[ene_ptp]Why does Easter not seem to have the major impact in our society as Christmas does? It has always been interesting to me that, whereas Christmas seems to turn the modern world on its head with everyone making preparations months in advance in a flurry of activity, Easter does not stir much excitement in the lives of people today. Easter seems to whimper in, and most people scarcely notice its coming. If it is remembered, what images come to mind—Easter bunnies, egg hunts, new clothes, new hats, vacation time, and spring flowers? Easter comes and goes without much regard. In many places, only a handful attends special Lenten services during “Holy Week,” or on Maundy Thursday or Good Friday. Oh, yes, on Easter Sunday morning we usually have a big crowd. We do not seem to realize that there would be no Christmas celebration without Easter. Easter was the first church holiday— not Christmas. Easter brought the Church into existence. Do we really realize its importance?

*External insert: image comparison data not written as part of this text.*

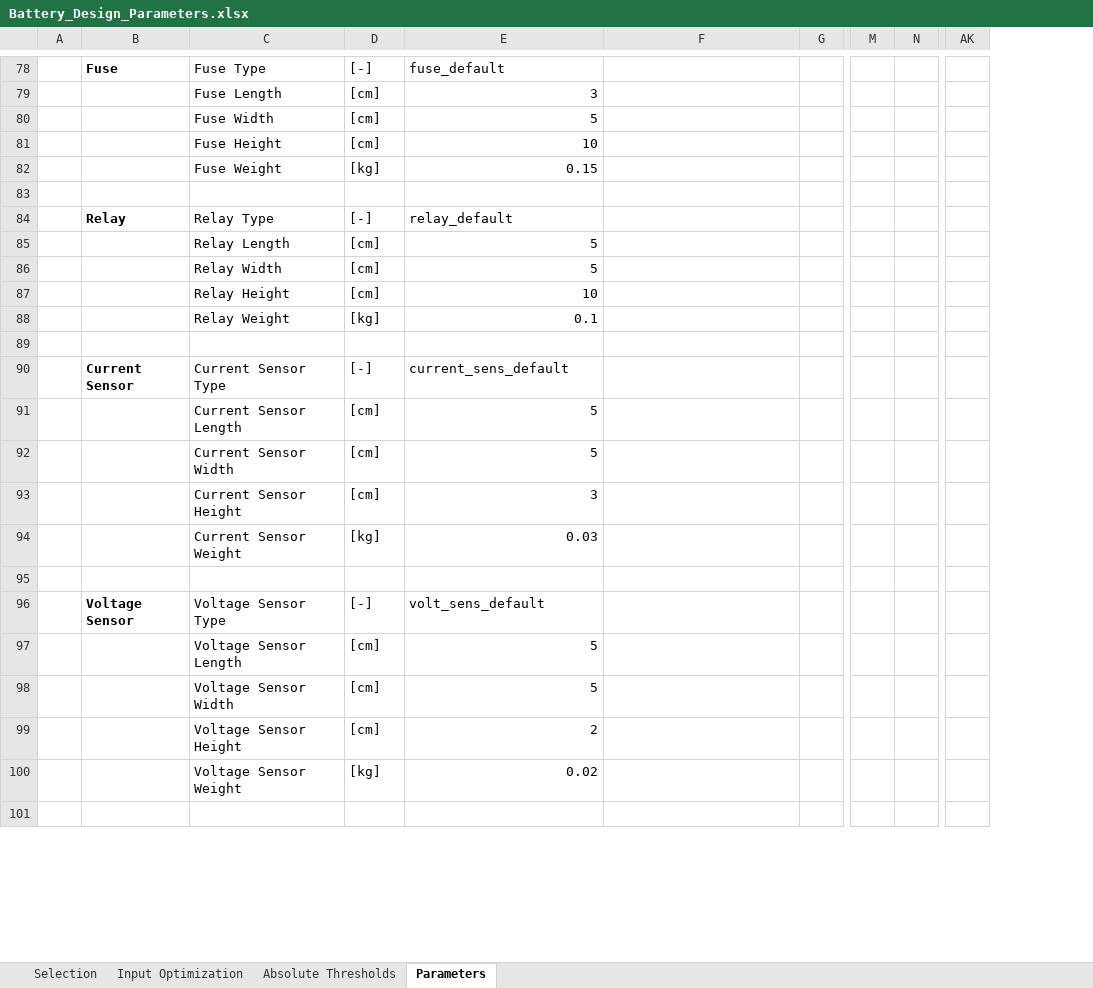
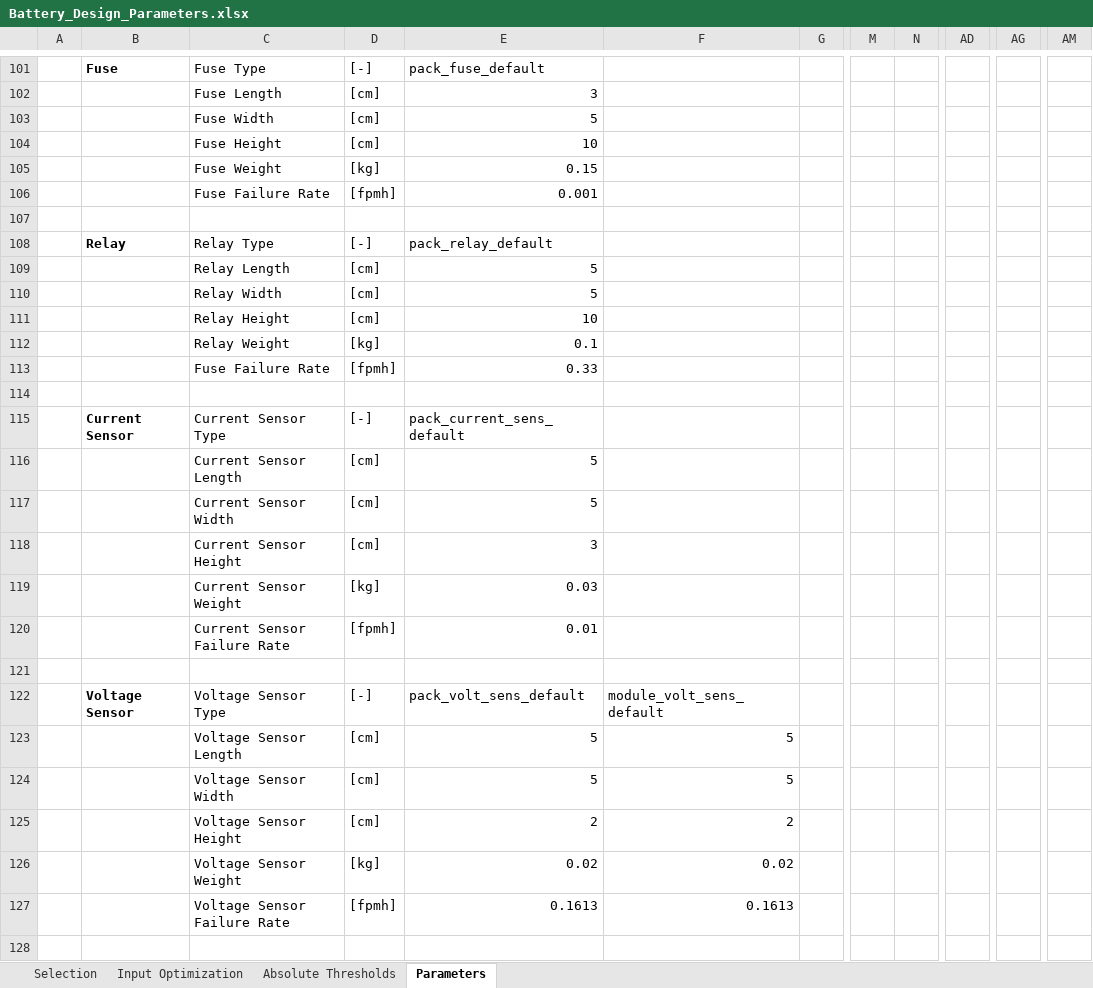
Before and after one commit to nijeka93/HDV-Optimization, an Excel workbook: Battery_Design_Parameters.xlsx, sheet Parameters, drawn as a sheet; only a part is shown, gaps mark what is left out; values as stored, in another font and other column widths than the file's, no borders; removed rows and columns are numbered as before the commit, all else as after; rows hold the shown columns only; the diff covers the shown part only; the diff names each change by its address in the sheet, - before the commit and + after, or states it on an @@ line.

```diff
--- a/Battery_Design_Parameters.xlsx (sheet Parameters)
+++ b/Battery_Design_Parameters.xlsx (sheet Parameters)
-column N, empty
+column N, empty
+column AD, empty
+column AG, empty
-column AK, empty
+column AM, empty
-E101: fuse_default
+E101: pack_fuse_default
+row 106:  |  | Fuse Failure Rate | [fpmh] | 0.001
-E108: relay_default
+E108: pack_relay_default
+row 113:  |  | Fuse Failure Rate | [fpmh] | 0.33
-E115: current_sens_default
+E115: pack_current_sens_default
+row 120:  |  | Current Sensor Failure Rate | [fpmh] | 0.01
-E122: volt_sens_default
+E122: pack_volt_sens_default
-F122: (empty)
+F122: module_volt_sens_default
-F123:F124: (empty)
+F123:F124: 5
-F125: (empty)
+F125: 2
-F126: (empty)
+F126: 0.02
+row 127:  |  | Voltage Sensor Failure Rate | [fpmh] | 0.1613 | 0.1613
```
Also changed, not shown: 30 added rows, 5 removed rows and 29 edited cells elsewhere in this sheet, sheet Input Optimization, sheet Selection, sheet Absolute Thresholds, formulas that keep their value, 21 other files.
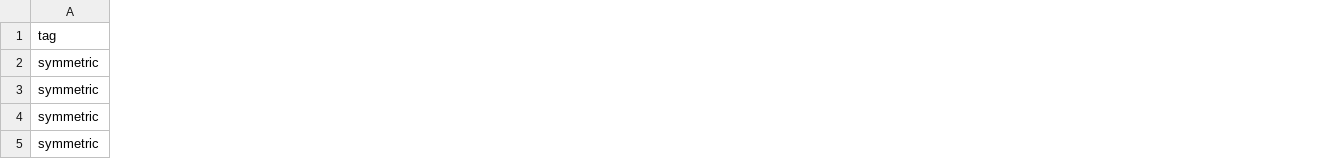
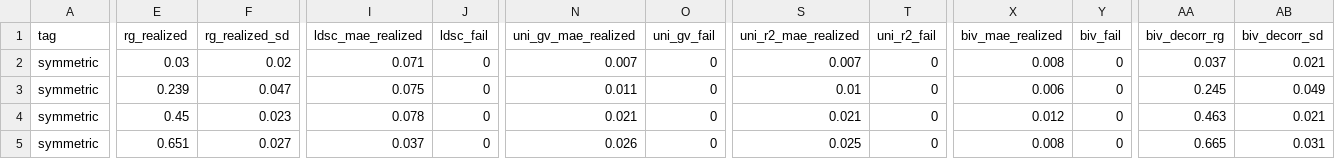
Before and after one commit to bvilhjal/bipred, a CSV file: benchmarks/rg_methods.csv, drawn as a sheet; only a part is shown, gaps mark what is left out; the diff covers the shown part only; the diff names each change by its address in the sheet, - before the commit and + after, or states it on an @@ line.

```diff
--- a/benchmarks/rg_methods.csv
+++ b/benchmarks/rg_methods.csv
+column E (rg_realized), rows 2-5: 0.03 | 0.239 | 0.45 | 0.651
+column F (rg_realized_sd), rows 2-5: 0.02 | 0.047 | 0.023 | 0.027
+column I (ldsc_mae_realized), rows 2-5: 0.071 | 0.075 | 0.078 | 0.037
+column J (ldsc_fail), rows 2-5: all 0
+column N (uni_gv_mae_realized), rows 2-5: 0.007 | 0.011 | 0.021 | 0.026
+column O (uni_gv_fail), rows 2-5: all 0
+column S (uni_r2_mae_realized), rows 2-5: 0.007 | 0.01 | 0.021 | 0.025
+column T (uni_r2_fail), rows 2-5: all 0
+column X (biv_mae_realized), rows 2-5: 0.008 | 0.006 | 0.012 | 0.008
+column Y (biv_fail), rows 2-5: all 0
+column AA (biv_decorr_rg), rows 2-5: 0.037 | 0.245 | 0.463 | 0.665
+column AB (biv_decorr_sd), rows 2-5: 0.021 | 0.049 | 0.021 | 0.031
```
Also changed, not shown: 3 added columns and 62 edited cells elsewhere in this file, benchmarks/mixer_overlap.csv, benchmarks/overlap_estimation.csv, 19 other files.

There are three great witnesses to the resurrection of Jesus Christ. The first witness is the Christian Church itself. The resurrection was what founded the Church. If Jesus Christ had not been raised from the grave, there would never have been a Church. The Church came into existence because of the disciples’ belief in the risen Lord. The New Testament is the second greatest witness. The New Testament did not create the Church. Disciples in the early church wrote the Gospels, Acts, and the rest of the New Testament to tell others about Jesus Christ, the risen Lord. The third notable witness to the reality of the resurrection is that the Jewish disciples changed their day of worship from Saturday – the Sabbath – to Sunday. As sacred a day as the Sabbath was to the Jews, only a miracle could make them change their day of worship from Saturday to Sunday. This miracle they declared was the resurrection of Jesus. If the crucifixion and death of Jesus were the end of his career and life, then neither the Church nor the New Testament would have come into existence. The resurrection made the difference!
Ernest Campbell, a former minister at Riverside Church in New York City, was confronted by a woman in his congregation at the church door following the Easter service. “Where were the trumpets?” she asked. “Beg your pardon,” he responded. “Where were the trumpets?” she continued. “We always have trumpets on Easter morning in our service.”
Where are the trumpets? Where are the resounding hallelujahs within the hearts and on the voices of Christian men and women? Where are the shouts of praise and affirmation? “He is risen!” Why are our tongues silent, our voices muted, and no song employed? The resurrection is the one and only thing that turned the defeated disciples into believers and crusading evangelists and brought the church into existence. On Easter Sunday two thousand years later our voices should resound with “Hallelujah! He is risen indeed!”